Sometimes it's not until you have guests over that it becomes immediately, alarmingly, clear that you've been using a most-silly do-for in the kitchen for some time. Suddenly, your Rube Goldberg kitchen contraption for making coffee seems so absurd when there's an audience. Am I the only one that sometimes continues using semi-functioning or bizarre processes in the kitchen just because it's habit? Why is this, when it's so easily fixed?
Take for instance the time a friend watched me make coffee for two. Using a plastic pour over filter positioned over a French press (sans press), I measured out pre-ground coffee that sat directly on top of a lovely, but non-functioning grinder. My friend peppered me with various totally logical questions such as: "Why are you making coffee in the silliest way imaginable?" "Why don't you use that grinder to have fresh coffee?" "Why don't you use your French press as a French press?"
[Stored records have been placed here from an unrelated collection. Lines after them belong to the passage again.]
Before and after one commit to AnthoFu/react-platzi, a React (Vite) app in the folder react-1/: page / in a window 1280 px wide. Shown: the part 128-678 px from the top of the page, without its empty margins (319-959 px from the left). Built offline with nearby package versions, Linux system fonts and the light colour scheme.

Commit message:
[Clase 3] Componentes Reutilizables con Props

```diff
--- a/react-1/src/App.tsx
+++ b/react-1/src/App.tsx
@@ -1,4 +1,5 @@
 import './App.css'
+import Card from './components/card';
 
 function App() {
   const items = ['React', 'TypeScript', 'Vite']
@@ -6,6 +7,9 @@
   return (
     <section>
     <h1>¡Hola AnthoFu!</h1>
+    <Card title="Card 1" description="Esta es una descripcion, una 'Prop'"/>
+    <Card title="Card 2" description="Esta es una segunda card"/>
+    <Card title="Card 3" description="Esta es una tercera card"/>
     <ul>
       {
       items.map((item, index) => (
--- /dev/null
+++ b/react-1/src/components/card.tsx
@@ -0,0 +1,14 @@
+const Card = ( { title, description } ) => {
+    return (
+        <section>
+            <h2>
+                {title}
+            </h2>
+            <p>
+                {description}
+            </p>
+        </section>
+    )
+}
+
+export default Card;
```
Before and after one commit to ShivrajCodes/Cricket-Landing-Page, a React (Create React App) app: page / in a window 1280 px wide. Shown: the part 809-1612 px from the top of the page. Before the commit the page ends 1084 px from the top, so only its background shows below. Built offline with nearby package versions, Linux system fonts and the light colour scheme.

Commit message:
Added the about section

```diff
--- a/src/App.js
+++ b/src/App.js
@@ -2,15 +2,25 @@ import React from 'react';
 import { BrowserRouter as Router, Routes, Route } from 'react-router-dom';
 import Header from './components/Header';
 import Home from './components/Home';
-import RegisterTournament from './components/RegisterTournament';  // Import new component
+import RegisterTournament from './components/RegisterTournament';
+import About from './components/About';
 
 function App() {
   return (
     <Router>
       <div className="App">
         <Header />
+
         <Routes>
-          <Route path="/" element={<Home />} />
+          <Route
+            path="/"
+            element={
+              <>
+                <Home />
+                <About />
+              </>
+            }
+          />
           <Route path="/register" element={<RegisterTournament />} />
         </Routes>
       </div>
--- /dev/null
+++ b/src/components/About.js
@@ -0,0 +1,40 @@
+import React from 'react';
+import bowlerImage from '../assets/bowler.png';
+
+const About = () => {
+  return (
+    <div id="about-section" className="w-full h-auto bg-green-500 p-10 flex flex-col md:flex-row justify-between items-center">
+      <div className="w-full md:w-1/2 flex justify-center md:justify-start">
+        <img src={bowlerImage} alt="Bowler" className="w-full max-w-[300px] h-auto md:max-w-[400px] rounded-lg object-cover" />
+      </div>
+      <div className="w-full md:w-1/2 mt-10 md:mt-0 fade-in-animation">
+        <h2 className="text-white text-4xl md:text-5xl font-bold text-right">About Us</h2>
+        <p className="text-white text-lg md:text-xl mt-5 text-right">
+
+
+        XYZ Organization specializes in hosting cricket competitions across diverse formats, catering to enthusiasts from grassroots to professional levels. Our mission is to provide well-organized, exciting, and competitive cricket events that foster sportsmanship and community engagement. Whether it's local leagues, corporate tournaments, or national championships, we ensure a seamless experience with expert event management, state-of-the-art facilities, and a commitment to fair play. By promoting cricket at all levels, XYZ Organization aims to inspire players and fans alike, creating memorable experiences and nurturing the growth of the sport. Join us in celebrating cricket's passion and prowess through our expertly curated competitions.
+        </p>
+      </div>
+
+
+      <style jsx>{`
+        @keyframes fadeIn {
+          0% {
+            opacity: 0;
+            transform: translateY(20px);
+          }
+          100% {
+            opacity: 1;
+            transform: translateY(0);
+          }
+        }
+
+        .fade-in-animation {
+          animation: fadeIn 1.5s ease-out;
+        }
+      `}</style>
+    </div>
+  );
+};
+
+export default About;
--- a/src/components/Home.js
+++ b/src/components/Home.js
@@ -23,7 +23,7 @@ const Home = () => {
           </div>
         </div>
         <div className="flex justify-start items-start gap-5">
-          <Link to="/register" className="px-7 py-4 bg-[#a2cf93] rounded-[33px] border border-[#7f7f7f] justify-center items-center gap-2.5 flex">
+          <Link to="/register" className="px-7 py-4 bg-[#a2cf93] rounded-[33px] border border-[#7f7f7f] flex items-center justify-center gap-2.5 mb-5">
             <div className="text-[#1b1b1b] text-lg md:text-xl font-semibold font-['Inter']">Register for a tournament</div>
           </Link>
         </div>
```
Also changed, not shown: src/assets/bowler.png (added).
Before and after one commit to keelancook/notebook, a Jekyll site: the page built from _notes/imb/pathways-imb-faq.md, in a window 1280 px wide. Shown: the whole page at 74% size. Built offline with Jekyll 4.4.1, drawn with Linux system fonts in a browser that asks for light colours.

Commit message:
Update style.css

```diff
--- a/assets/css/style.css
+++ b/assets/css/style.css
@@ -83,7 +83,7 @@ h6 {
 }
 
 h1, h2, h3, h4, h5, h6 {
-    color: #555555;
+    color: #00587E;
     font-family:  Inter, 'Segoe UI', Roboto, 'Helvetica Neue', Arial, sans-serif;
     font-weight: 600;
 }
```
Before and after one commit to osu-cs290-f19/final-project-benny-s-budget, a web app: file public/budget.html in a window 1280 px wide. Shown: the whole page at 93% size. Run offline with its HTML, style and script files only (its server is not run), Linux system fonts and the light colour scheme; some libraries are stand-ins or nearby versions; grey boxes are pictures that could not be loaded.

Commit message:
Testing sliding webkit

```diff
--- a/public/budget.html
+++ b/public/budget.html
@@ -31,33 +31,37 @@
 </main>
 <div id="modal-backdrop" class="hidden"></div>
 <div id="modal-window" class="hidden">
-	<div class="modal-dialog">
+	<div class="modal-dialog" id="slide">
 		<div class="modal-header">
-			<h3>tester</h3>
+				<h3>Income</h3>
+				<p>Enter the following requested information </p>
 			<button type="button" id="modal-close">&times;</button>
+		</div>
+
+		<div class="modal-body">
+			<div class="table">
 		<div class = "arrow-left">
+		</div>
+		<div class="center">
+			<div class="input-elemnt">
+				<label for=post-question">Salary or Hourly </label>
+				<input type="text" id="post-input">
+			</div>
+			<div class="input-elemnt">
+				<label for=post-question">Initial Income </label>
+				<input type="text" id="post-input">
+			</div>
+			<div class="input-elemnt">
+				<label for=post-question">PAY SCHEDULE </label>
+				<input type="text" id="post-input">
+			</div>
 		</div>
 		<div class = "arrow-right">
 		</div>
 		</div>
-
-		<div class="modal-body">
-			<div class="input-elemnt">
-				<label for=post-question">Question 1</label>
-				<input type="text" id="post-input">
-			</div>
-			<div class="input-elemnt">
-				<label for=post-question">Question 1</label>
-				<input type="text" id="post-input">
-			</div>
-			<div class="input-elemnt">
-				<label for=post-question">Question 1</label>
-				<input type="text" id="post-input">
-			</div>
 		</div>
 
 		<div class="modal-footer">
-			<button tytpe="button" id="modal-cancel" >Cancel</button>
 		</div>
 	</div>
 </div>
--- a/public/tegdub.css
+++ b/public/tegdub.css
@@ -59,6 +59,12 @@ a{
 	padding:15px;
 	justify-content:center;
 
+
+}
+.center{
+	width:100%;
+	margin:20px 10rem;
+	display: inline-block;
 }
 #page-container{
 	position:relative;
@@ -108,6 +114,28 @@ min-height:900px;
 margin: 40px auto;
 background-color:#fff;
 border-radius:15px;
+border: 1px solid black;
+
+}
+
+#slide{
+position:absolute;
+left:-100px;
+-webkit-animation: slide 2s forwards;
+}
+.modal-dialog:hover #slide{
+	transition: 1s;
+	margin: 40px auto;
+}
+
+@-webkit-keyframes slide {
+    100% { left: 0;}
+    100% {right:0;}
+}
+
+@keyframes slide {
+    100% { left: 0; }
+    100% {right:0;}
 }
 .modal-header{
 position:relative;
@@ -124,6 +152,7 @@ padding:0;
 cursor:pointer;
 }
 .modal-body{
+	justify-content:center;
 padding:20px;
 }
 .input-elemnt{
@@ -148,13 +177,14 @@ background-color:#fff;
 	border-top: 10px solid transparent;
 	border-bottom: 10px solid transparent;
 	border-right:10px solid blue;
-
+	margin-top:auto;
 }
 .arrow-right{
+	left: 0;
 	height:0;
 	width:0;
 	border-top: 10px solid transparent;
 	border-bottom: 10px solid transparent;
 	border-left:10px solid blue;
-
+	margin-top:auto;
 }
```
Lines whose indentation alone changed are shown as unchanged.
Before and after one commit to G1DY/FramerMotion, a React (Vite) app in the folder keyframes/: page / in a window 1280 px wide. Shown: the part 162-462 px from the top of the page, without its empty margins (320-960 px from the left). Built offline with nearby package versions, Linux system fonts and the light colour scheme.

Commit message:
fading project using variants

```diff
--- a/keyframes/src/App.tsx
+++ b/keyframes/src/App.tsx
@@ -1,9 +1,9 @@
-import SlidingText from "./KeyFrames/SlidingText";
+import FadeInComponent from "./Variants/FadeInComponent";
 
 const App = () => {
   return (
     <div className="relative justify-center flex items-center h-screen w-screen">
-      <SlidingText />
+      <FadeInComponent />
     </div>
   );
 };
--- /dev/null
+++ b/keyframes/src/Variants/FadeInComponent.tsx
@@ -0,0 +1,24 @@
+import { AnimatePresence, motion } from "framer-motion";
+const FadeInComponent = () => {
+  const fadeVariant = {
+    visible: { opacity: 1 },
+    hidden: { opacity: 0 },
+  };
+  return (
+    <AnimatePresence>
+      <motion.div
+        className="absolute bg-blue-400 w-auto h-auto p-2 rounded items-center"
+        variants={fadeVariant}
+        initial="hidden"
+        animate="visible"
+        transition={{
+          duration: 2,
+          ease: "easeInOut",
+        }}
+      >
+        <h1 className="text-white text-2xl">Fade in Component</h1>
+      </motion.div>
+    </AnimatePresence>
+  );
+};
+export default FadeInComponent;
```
Thus began the long tale about how even though I have a very nice, quality coffee grinder, it broke and remains stuck on the coarseness required for French press coffee. To save you the saga let's cut to the chase: the grinder was actually the root of all my problems, but I was avoiding fixing that because it was easier to use something that resembled a game of Mouse Trap instead.
The point is, all this was fixed when a friend gifted me a simple, one button grinder for Christmas. The grinder is simple, effective, and delightfully un-fancy in that there is no way it will malfunction anytime soon. And the result? Perfectly delicious coffee. Why hadn't I done this before?
Feeling liberated by something so simple, I've resolved to cut my kitchen losses in 2014 and work towards pitching out the things that aren't up to speed, one by one. Perhaps the replacements can't all be the best of the best, but that will come in time. Think about it: when you're buying a bed, the salesperson always points out that the average person spends a third of their life in bed, but how much time do I spend making coffee or cooking dinner or baking?
What items are you hoping to replace in 2014?
(Image credits: Kate Gagnon)